A) Explain how a Utilitarian might respond to the issue of abortion Utilitarianism is a teleological theory basing the goodness of an action by its presumed consequences. The aim is ‘greatest happiness for the greatest number of people’ and Utilitarian’s base the ‘goodness’ of an action on human experience. There is no single view on the concept of abortion amongst utilitarian’s because there is variation on how utilitarian’s choose to apply the theory. Utilitarianism was described by Bentham as “the greatest happiness principle” (GHP).
Following this logic, a fundamental Utilitarian would go on to consider the views of all the people involved in the situation and go on to make their decision based on what action will make the greatest number of people happy. For instance, if the birth of the baby would send the mother, father, and baby into crushing poverty, then the Utilitarian thing to do would generally be to have the abortion. However if the abortion causes more general misery than abortion, a Utilitarian would have to reject the abortion as this is must be ethically right.
When considering abortion, the foetus is the utility but the party whose interests are being taken into account are still undecided. The foetus view should of course be taken into consideration, as should both the mother and fathers, and some would the communities welfare should also be regarded. Following Jeremy Bentham’s, ‘each to count for one and none for more than another’, all of these viewpoints being examined should be seen as equal. Therefore, the interests of the members collectively constitute the interest of the community.
When something is in favour of an individuals interest, it tends to add to the person’s pleasure and take away some of their pain. So it is logical to assume whatever is promoting the interest of the individual would also advance the interest of the community. However some individuals would have an issue with this as they would consider it unjust to take a general person in the communities view as valid as the unborn child’s genetic parents. Jeremy Bentham also said ‘do not ask if they can reason but can they suffer? , if a Utilitarian chose to follow this then the moment when the foetus is developed enough to feel pain would become the moment it becomes wrong to abort. When looking at abortion Utilitarian’s may find it useful A rule utilitarian might be interested in the rights issue. However, rule utilitarians would only allow the father to have a say if doing so led to the greater good. Allowing the fathers to have a say wouldn’t work in practice because it would make many cases unresolvable if mother and father disagreed.
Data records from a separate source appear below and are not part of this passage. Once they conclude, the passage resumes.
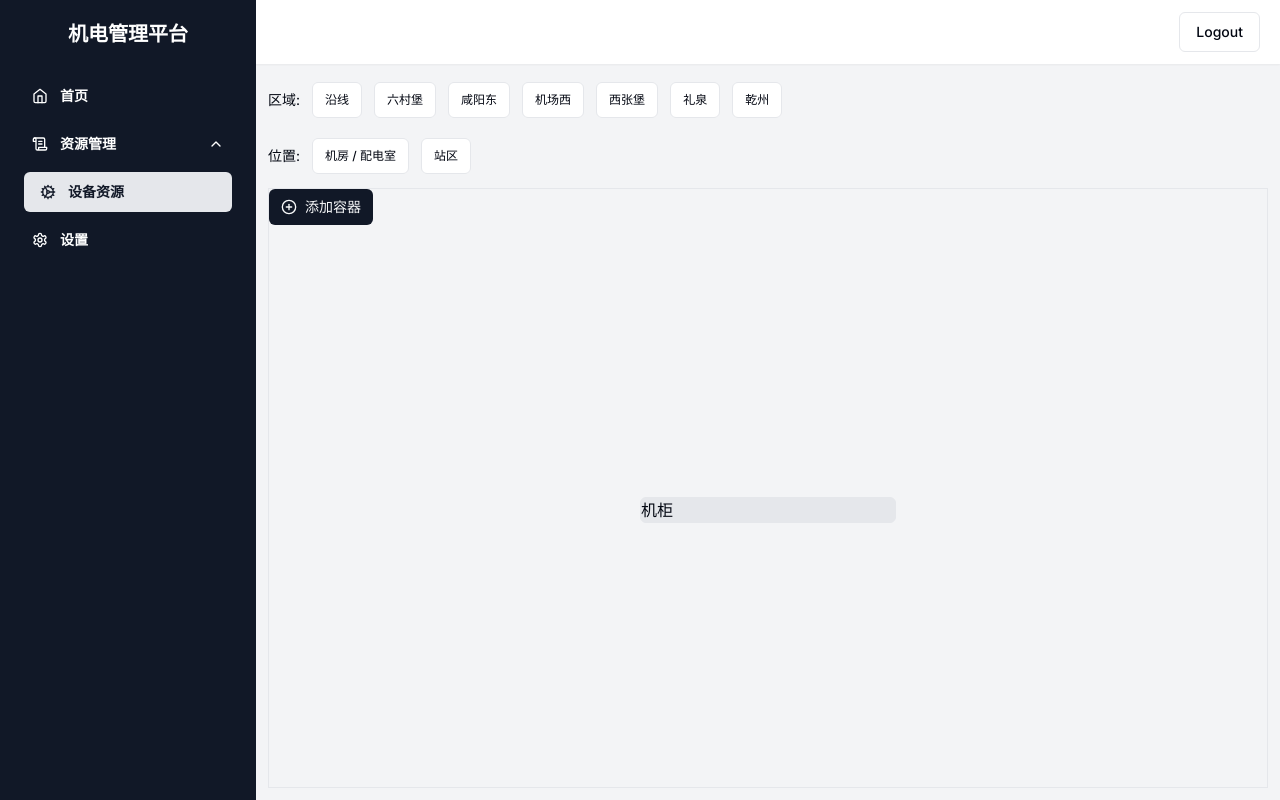
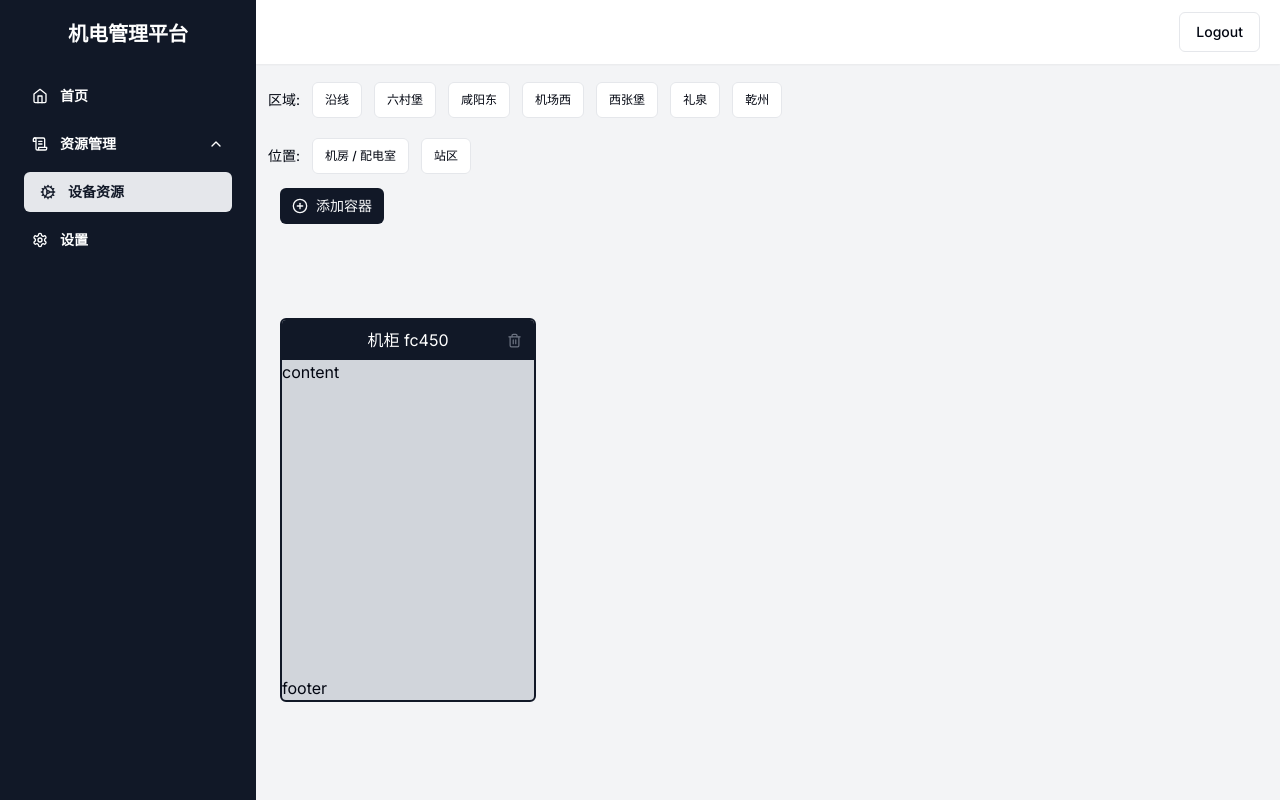
Before and after one commit to cooler05/1-2-N-dnd, a Next.js app: page /resources/ledger in a window 1280 px wide. Both pictures are taken after a click on the button "添加容器". Built offline with nearby package versions, Linux system fonts and the light colour scheme.

Commit message:
add dragable containers.

```diff
--- a/app/globals.css
+++ b/app/globals.css
@@ -5,11 +5,11 @@
 html,
 body,
 :root {
-  @apply h-full;
+   height: 100%;
 }
 
 ::-webkit-scrollbar {
-  width: 2px;
+  width: 4px;
 }
 ::-webkit-scrollbar:horizontal {
   height: 4px;
--- a/components/resources/CreateContainerButton.tsx
+++ b/components/resources/CreateContainerButton.tsx
@@ -2,14 +2,15 @@
 import { PlusCircle } from "lucide-react";
 import { Button } from "../ui/button";
 import { useContainerStore } from "@/lib/store";
+import { v4 as uuidv4 } from "uuid";
 
-const dummyContainer = {
-  id: "1",
+const generateContainer = () => ({
+  id: uuidv4(),
   affiliatedInstitution: "监控分中心",
   affiliatedRegion: "监控分中心",
   regionalLocation: "机房",
   systemPlatform: "监控系统",
-  deviceName: "机柜",
+  deviceName: `机柜 ${uuidv4()}`.substring(0, 8),
   deviceType: "机柜",
   deviceID: "通信机柜",
   detailedLocation: "机房",
@@ -27,7 +28,7 @@ const dummyContainer = {
   deploymentDate: "2024/2/23",
   quantity: undefined,
   defectLiabilityPeriod: "空",
-};
+});
 
 function CreateContainerButton() {
   const addContainer = useContainerStore((state) => state.addContainer);
@@ -36,7 +37,7 @@ function CreateContainerButton() {
     <Button
       size="sm"
       className="gap-2"
-      onClick={() => addContainer(dummyContainer)}
+      onClick={() => addContainer(generateContainer())}
     >
       <PlusCircle size={16} />
       添加容器
--- a/components/resources/DevicesContainer.tsx
+++ b/components/resources/DevicesContainer.tsx
@@ -1,14 +1,60 @@
+import { useContainerStore } from "@/lib/store";
 import { Ledger } from "@/types";
-import React from "react";
+import { useSortable } from "@dnd-kit/sortable";
+import { Trash2 } from "lucide-react";
+import { CSS } from "@dnd-kit/utilities";
+import { cn } from "@/lib/utils";
 
 interface DevicesContainerProps {
-  container?: Ledger;
+  container: Ledger;
 }
 
 function DevicesContainer({ container }: DevicesContainerProps) {
+  const removeContainer = useContainerStore((state) => state.removeContainer);
+  const {
+    setNodeRef,
+    attributes,
+    listeners,
+    transform,
+    transition,
+    isDragging,
+  } = useSortable({
+    id: container.id,
+    data: {
+      type: "container",
+      container,
+    },
+  });
+  const style = {
+    transition,
+    transform: CSS.Transform.toString(transform),
+  };
+
   return (
-    <div className="flex flex-col border rounded-md max-h-96 w-64 bg-gray-200">
-      <h2>{container?.deviceName}</h2>
+    <div
+      ref={setNodeRef}
+      style={style}
+      className={cn(
+        "flex flex-col border-2 border-gray-900 rounded-md max-h-96 min-h-96 min-w-64 max-w-64 bg-gray-300 overflow-x-hidden",
+        isDragging && "opacity-30"
+      )}
+    >
+      <div
+        {...attributes}
+        {...listeners}
+        className={cn(
+          "relative flex items-center bg-gray-900 text-white cursor-grab"
+        )}
+      >
+        <h2 className="mx-auto text-center py-2">{container.deviceName}</h2>
+        <Trash2
+          size={23}
+          className="absolute right-2 transition stroke-gray-500 hover:stroke-white p-1 cursor-pointer"
+          onClick={() => removeContainer(container.id)}
+        />
+      </div>
+      <div className="flex-1 flex flex-col overflow-y-auto">content</div>
+      <div>footer</div>
     </div>
   );
 }
--- a/components/resources/KanbanBoard.tsx
+++ b/components/resources/KanbanBoard.tsx
@@ -1,20 +1,54 @@
-import React from "react";
+"use client";
 import DevicesContainer from "./DevicesContainer";
 import CreateContainerButton from "./CreateContainerButton";
 import { useContainerStore } from "@/lib/store";
+import {
+  DndContext,
+  DragEndEvent,
+  DragOverlay,
+  DragStartEvent,
+} from "@dnd-kit/core";
+import { SortableContext, arrayMove } from "@dnd-kit/sortable";
+import { useState } from "react";
+import { Ledger } from "@/types";
 
 function KanbanBoard() {
-  const containers = useContainerStore((state) => state.containers);
+  const { containers, updateContainers } = useContainerStore((state) => state);
+  const containerIds = containers.map((container) => container.id);
+  const [activeContainer, setActiveContainer] = useState<Ledger>(containers[0]);
+  const handleDragStart = (e: DragStartEvent) => {
+    setActiveContainer(e.active.data.current?.container);
+  };
+  const handleDragEnd = (e: DragEndEvent) => {
+    const { active, over } = e;
+    if (!over) return;
+    if (active.id === over.id) return;
+    const activeIdx = containers.findIndex(
+      (container) => container.id === active.id
+    );
+    const overIdx = containers.findIndex(
+      (container) => container.id === over.id
+    );
+    updateContainers(arrayMove(containers, activeIdx, overIdx));
+  };
+
   return (
-    <div className="border h-full flex flex-col gap-2">
-      <div className="flex justify-start items-center">
-        <CreateContainerButton />
-      </div>
-      <div className="flex justify-center items-center h-full">
-        {containers.map((container, index) => (
-          <DevicesContainer key={index} container={container} />
-        ))}
-      </div>
+    <div className="h-full flex flex-col gap-2 px-3">
+      <DndContext onDragStart={handleDragStart} onDragEnd={handleDragEnd}>
+        <div className="flex justify-start items-center">
+          <CreateContainerButton />
+        </div>
+        <div className="flex justify-start items-center h-full gap-3 overflow-x-scroll overflow-y-hidden">
+          <SortableContext items={containerIds}>
+            {containers.map((container) => (
+              <DevicesContainer key={container.id} container={container} />
+            ))}
+          </SortableContext>
+        </div>
+        <DragOverlay>
+          <DevicesContainer container={activeContainer} />
+        </DragOverlay>
+      </DndContext>
     </div>
   );
 }
--- a/lib/store.ts
+++ b/lib/store.ts
@@ -1,17 +1,17 @@
 import { create } from "zustand";
 import { Ledger } from "@/types";
 
-export type DevicesContainer = {
+export type TDevicesContainer = {
   containers: Ledger[];
 };
 
 export type Actions = {
   addContainer: (device: Ledger) => void;
   removeContainer: (id: string) => void;
-  updateContainer: (device: Ledger) => void;
+  updateContainers: (containers: Ledger[]) => void;
 };
 
-export const useContainerStore = create<DevicesContainer & Actions>()(
+export const useContainerStore = create<TDevicesContainer & Actions>()(
   (set) => ({
     containers: [],
     addContainer: (container: Ledger) =>
@@ -22,11 +22,9 @@ export const useContainerStore = create<DevicesContainer & Actions>()(
       set((state) => ({
         containers: state.containers.filter((device) => device.id !== id),
       })),
-    updateContainer: (updatedContainer: Ledger) =>
-      set((state) => ({
-        containers: state.containers.map((device) =>
-          device.id === updatedContainer.id ? updatedContainer : device
-        ),
+    updateContainers: (newContainers: Ledger[]) =>
+      set(() => ({
+        containers: newContainers,
       })),
   })
 );
--- a/package.json
+++ b/package.json
@@ -9,9 +9,12 @@
     "lint": "next lint"
   },
   "dependencies": {
+    "@dnd-kit/core": "^6.1.0",
+    "@dnd-kit/sortable": "^8.0.0",
     "@radix-ui/react-accordion": "^1.1.2",
     "@radix-ui/react-dialog": "^1.0.5",
     "@radix-ui/react-slot": "^1.0.2",
+    "@types/uuid": "^9.0.8",
     "class-variance-authority": "^0.7.0",
     "clsx": "^2.1.0",
     "lucide-react": "^0.344.0",
@@ -20,6 +23,7 @@
     "react-dom": "^18",
     "tailwind-merge": "^2.2.1",
     "tailwindcss-animate": "^1.0.7",
+    "uuid": "^9.0.1",
     "zustand": "^4.5.2"
   },
   "devDependencies": {
```
Also changed, not shown: 1 other file (tests, documents, lock files or other folders).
If you forced women to have babies against their wishes, there is no guarantee that the father would be able to bring the baby up properly. B) ‘The foetus is a person’ Discuss Personhood is the state or condition of being a person, especially having those qualities that confer distinct individuality. It is also argued personhood implies an ability to make decisions and to be in some way both independent and also a social being.
Using this definition some would go on to say that the foetus can never be a person until it fully emerges from the mother’s womb, as surely it can only be a social being once it is out in the world amongst other people. That is to say, personhood is defined by the foetus/baby’s location and the process of giving birth to the baby suddenly allows it to be defined as a ‘person’. This would make it reasonable to kill it at any time while it was still inside the womb, but it would also mean having a definition of personhood which was not inherent.
However others would disagree with this and argue that it is impossible for there to be a significant change in the foetus purely down to its geographical location, the baby does not suddenly develop the capacity to make decisions and be independent. Therefore if the baby is considered to be a person straight away, then a developed foetus in the womb must be a person. Some would choose to bring the law into this argument, as the law is there for a reason and we are told not to murder.
It can then go on to be said if the foetus was really a person all the existing abortion control laws would be diminished except in the case of self-defence. However to be consistent, we would then need to permit killing other types of people, such as adults, for the same reasons. A six-foot woman on life-support is a person; a six-inch fetal girl on life support is a person. When we take into consideration scenarios such as this, it is easier to say the degree of independence one has should actually not be a determining factor.
We can also look at the case of a disabled child/adult, does the fact they are not independent or may not have the ability to socially interact mean they are not a person? If so what are they? The scholar John Locke claims human beings are sentient – part of this includes the principle of reciprocity meaning to be a person you must be able to give and take from a relationship. It is claimed the foetus does not have these qualities so it is therefore not a person going by the usual definition of this term.
There is also a presumption that the foetus is in some way on the road to personhood but is not yet a person. However there are weaknesses in this argument, the most significant one being again the argument for disability. Take for example a teenager who is unable to speak, hear and generally communicate in any way. How would this teenager be classified? If they are considered a person then a foetus certainly should be. David Chamberlains argument that ‘babies remember birth’ can also be tied in here – surely the capability to have memories of any kind means the foetus was a person.